*** Opening of Data for processing ***

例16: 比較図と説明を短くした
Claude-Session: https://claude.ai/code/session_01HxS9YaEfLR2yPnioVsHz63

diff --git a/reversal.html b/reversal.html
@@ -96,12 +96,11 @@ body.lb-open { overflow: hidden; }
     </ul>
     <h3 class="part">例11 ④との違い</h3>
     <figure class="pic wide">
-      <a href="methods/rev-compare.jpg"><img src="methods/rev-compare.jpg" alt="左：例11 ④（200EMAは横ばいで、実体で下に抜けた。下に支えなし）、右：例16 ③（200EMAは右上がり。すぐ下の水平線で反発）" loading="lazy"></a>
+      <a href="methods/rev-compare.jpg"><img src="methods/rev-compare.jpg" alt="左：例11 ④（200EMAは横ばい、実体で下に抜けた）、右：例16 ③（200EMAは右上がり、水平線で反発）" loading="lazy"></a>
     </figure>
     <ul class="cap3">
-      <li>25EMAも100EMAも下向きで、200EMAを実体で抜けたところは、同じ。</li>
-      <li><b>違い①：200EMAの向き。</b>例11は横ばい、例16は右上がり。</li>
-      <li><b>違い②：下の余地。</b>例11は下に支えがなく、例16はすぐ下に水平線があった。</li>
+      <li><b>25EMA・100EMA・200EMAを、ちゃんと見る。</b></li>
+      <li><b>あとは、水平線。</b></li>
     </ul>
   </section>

*** Close of Data for processing ***

Reproduce the data in full, precisely as given.

**Answer space**
例16: 比較図と説明を短くした
Claude-Session: https://claude.ai/code/session_01HxS9YaEfLR2yPnioVsHz63

diff --git a/reversal.html b/reversal.html
@@ -96,12 +96,11 @@ body.lb-open { overflow: hidden; }
     </ul>
     <h3 class="part">例11 ④との違い</h3>
     <figure class="pic wide">
-      <a href="methods/rev-compare.jpg"><img src="methods/rev-compare.jpg" alt="左：例11 ④（200EMAは横ばいで、実体で下に抜けた。下に支えなし）、右：例16 ③（200EMAは右上がり。すぐ下の水平線で反発）" loading="lazy"></a>
+      <a href="methods/rev-compare.jpg"><img src="methods/rev-compare.jpg" alt="左：例11 ④（200EMAは横ばい、実体で下に抜けた）、右：例16 ③（200EMAは右上がり、水平線で反発）" loading="lazy"></a>
     </figure>
     <ul class="cap3">
-      <li>25EMAも100EMAも下向きで、200EMAを実体で抜けたところは、同じ。</li>
-      <li><b>違い①：200EMAの向き。</b>例11は横ばい、例16は右上がり。</li>
-      <li><b>違い②：下の余地。</b>例11は下に支えがなく、例16はすぐ下に水平線があった。</li>
+      <li><b>25EMA・100EMA・200EMAを、ちゃんと見る。</b></li>
+      <li><b>あとは、水平線。</b></li>
     </ul>
   </section>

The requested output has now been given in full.